By: Selma Taapopi
Two bargaining bodies representing the public servants have begun drafting strike rules following a nationwide voting process in which employees voted in favour of the protest. Over 42 000 public servants voted in favour of the strike,representing 96.4% votes, while 1 832 employees voted against the strike, which accounts for only 2.9%. Following a deadlock in salary increment negotiations between unions negotiating on behalf of civil servants and the government, employees went to the polls last week Thursday and Friday. Announcing the results on Tuesday, Namibia Public Workers Union (Napwu) secretary-general Petrus Nevonga stated that a total 81 853 civil servants were eligible to vote, with 43 794 employees taking part in the ballot. This represented 53.5 % of voters, while 346 ballots were spoiled, accounting for 0.8 % of voters. As a result of the spoiled ballots only 43 448 voters were counted. According to Nevonga, the two unions, Napwu and the Namibia National Teachers Union (Nantu) have begun drafting strike rules, noting that strike rules should be agreed upon between the bargaining unions and the government, after which the government will be given a 48 hours notice on the commencement of the strike. "The law further provides that in case the two parties find it difficult to agree to the rules, it has empowered the conciliator to draft rules that would be agreed by both parties", stated Nevonga. Although civil servants have voted in favour of the strike, Nevonga stated the two parties are still permitted within the 48 hours notice to find a solution to the dispute and emphasised that inflation and the cost of living has gone up since the last civil servant's increment in 2017. "After you draft the rules, agree and sign, the union now will give the employer 48 hours notice of the commencement of a strike, because the unions, the workers, civil servants have voted for a strike," he said.

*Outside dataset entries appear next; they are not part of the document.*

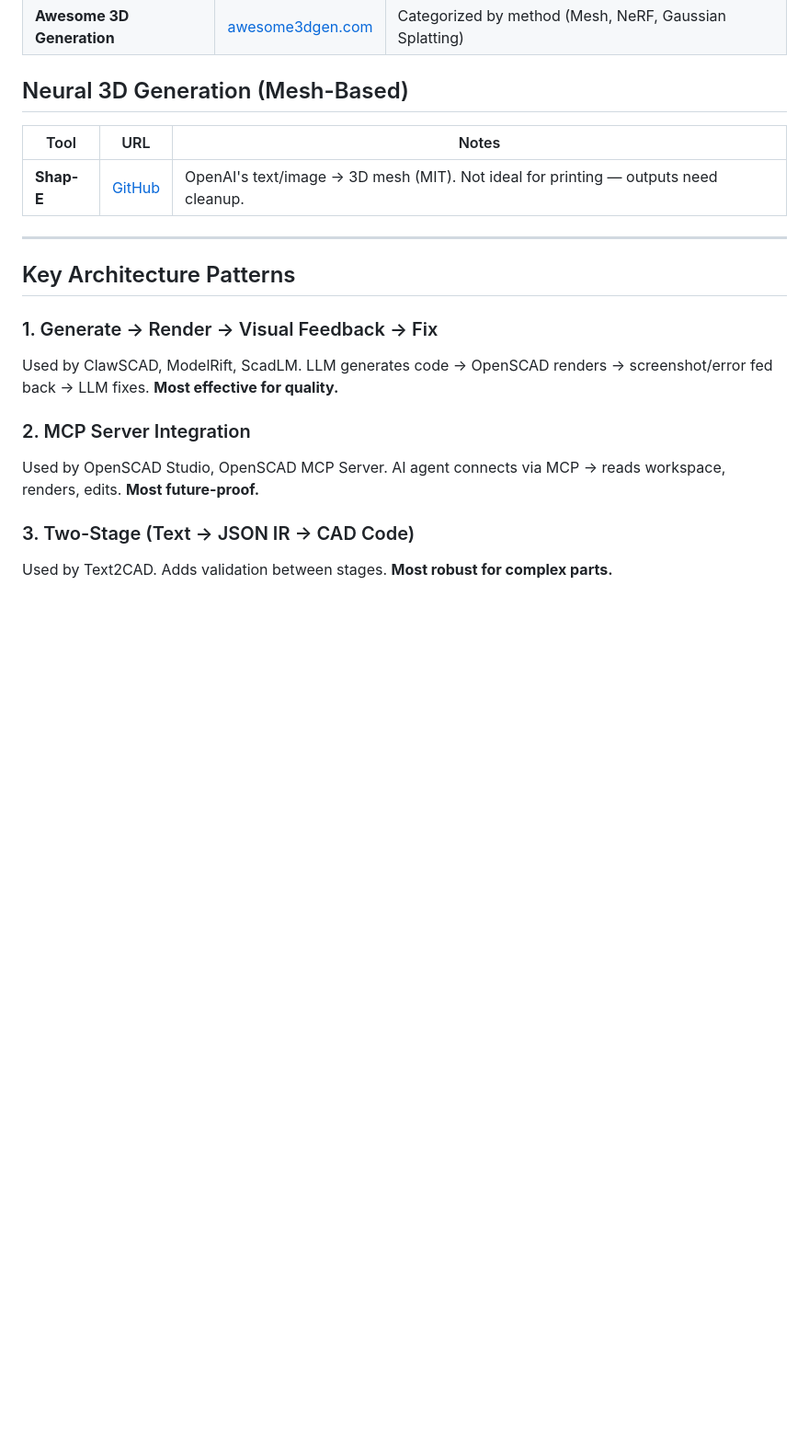
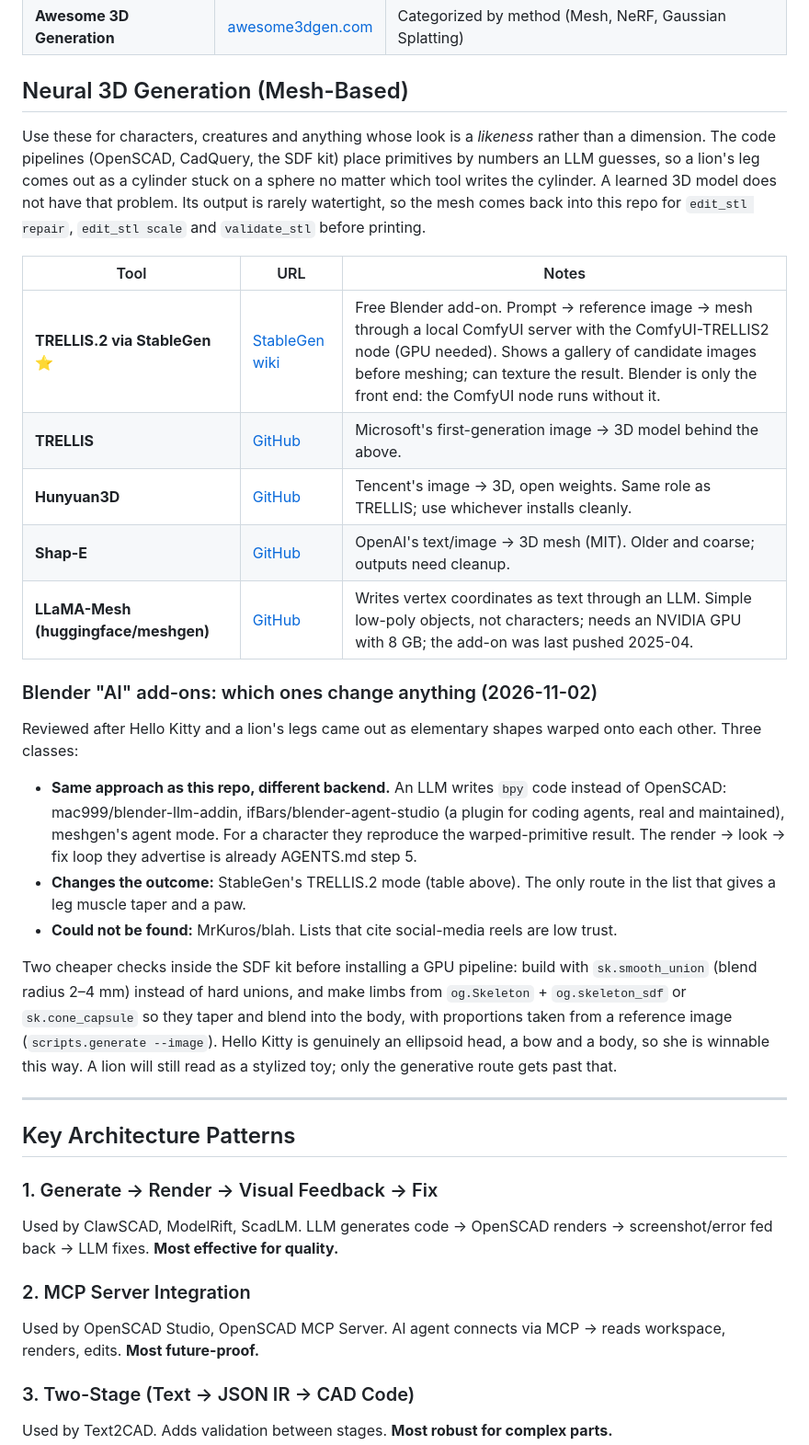
Before and after one commit to sampanes/3d_llm, a Markdown page: docs/resources.md, the part around the change. Shown at 92% size. Drawn GitHub-style; blank space fills up the shorter version.

Commit message:
resources: image-to-3D routes for characters (TRELLIS.2 via StableGen, Hunyuan3D); fix the AGENTS.md pointer

```diff
--- a/docs/resources.md
+++ b/docs/resources.md
@@ -81,9 +81,40 @@ Last updated: 2026-06-09
 
 ## Neural 3D Generation (Mesh-Based)
 
+Use these for characters, creatures and anything whose look is a *likeness* rather than a
+dimension. The code pipelines (OpenSCAD, CadQuery, the SDF kit) place primitives by numbers an
+LLM guesses, so a lion's leg comes out as a cylinder stuck on a sphere no matter which tool
+writes the cylinder. A learned 3D model does not have that problem. Its output is rarely
+watertight, so the mesh comes back into this repo for `edit_stl repair`, `edit_stl scale` and
+`validate_stl` before printing.
+
 | Tool | URL | Notes |
 |------|-----|-------|
-| **Shap-E** | [GitHub](https://github.com/openai/shap-e) | OpenAI's text/image → 3D mesh (MIT). Not ideal for printing — outputs need cleanup. |
+| **TRELLIS.2 via StableGen** ⭐ | [StableGen wiki](https://github.com/sakalond/StableGen/wiki/TRELLIS.2-mesh-generation) | Free Blender add-on. Prompt → reference image → mesh through a local ComfyUI server with the ComfyUI-TRELLIS2 node (GPU needed). Shows a gallery of candidate images before meshing; can texture the result. Blender is only the front end: the ComfyUI node runs without it. |
+| **TRELLIS** | [GitHub](https://github.com/microsoft/TRELLIS) | Microsoft's first-generation image → 3D model behind the above. |
+| **Hunyuan3D** | [GitHub](https://github.com/Tencent/Hunyuan3D-2) | Tencent's image → 3D, open weights. Same role as TRELLIS; use whichever installs cleanly. |
+| **Shap-E** | [GitHub](https://github.com/openai/shap-e) | OpenAI's text/image → 3D mesh (MIT). Older and coarse; outputs need cleanup. |
+| **LLaMA-Mesh (huggingface/meshgen)** | [GitHub](https://github.com/nv-tlabs/LLaMA-Mesh) | Writes vertex coordinates as text through an LLM. Simple low-poly objects, not characters; needs an NVIDIA GPU with 8 GB; the add-on was last pushed 2025-04. |
+
+### Blender "AI" add-ons: which ones change anything (2026-11-02)
+
+Reviewed after Hello Kitty and a lion's legs came out as elementary shapes warped onto each
+other. Three classes:
+
+- **Same approach as this repo, different backend.** An LLM writes `bpy` code instead of
+  OpenSCAD: mac999/blender-llm-addin, ifBars/blender-agent-studio (a plugin for coding agents,
+  real and maintained), meshgen's agent mode. For a character they reproduce the warped-primitive
+  result. The render → look → fix loop they advertise is already AGENTS.md step 5.
+- **Changes the outcome:** StableGen's TRELLIS.2 mode (table above). The only route in the list
+  that gives a leg muscle taper and a paw.
+- **Could not be found:** MrKuros/blah. Lists that cite social-media reels are low trust.
+
+Two cheaper checks inside the SDF kit before installing a GPU pipeline: build with
+`sk.smooth_union` (blend radius 2–4 mm) instead of hard unions, and make limbs from
+`og.Skeleton` + `og.skeleton_sdf` or `sk.cone_capsule` so they taper and blend into the body,
+with proportions taken from a reference image (`scripts.generate --image`). Hello Kitty is
+genuinely an ellipsoid head, a bow and a body, so she is winnable this way. A lion will still
+read as a stylized toy; only the generative route gets past that.
 
 ---
 
```
Also changed, not shown: AGENTS.md (+1 -1 lines).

Despite the fact that the workers have voted, the rules will be drafted and a 48 hours notice will be given, this does not prevent the parties to meet and try to find a solution to the dispute, however if the 48 hours notice lapses and the solution is not found between the parties, a strike will commence. Nevonga states that their conduct as trade unions and processes leading up to the ballot were procedurally correct and done in line with the labour act 11 of 2007. The government has approximately 108 875 employees. Public servants are demanding a 9% increase on their basic salary and housing benefit, as well as a 10% increment on their transport benefit. However, the government is offering a 7% increase on homeowners' schemes for staff members, an increase on the housing benefit for non-management workers to14.5%, an increased housing benefit for management to 12% , and a transport benefit increase for non-managers to 14%. This would cost the government N$334.9 million.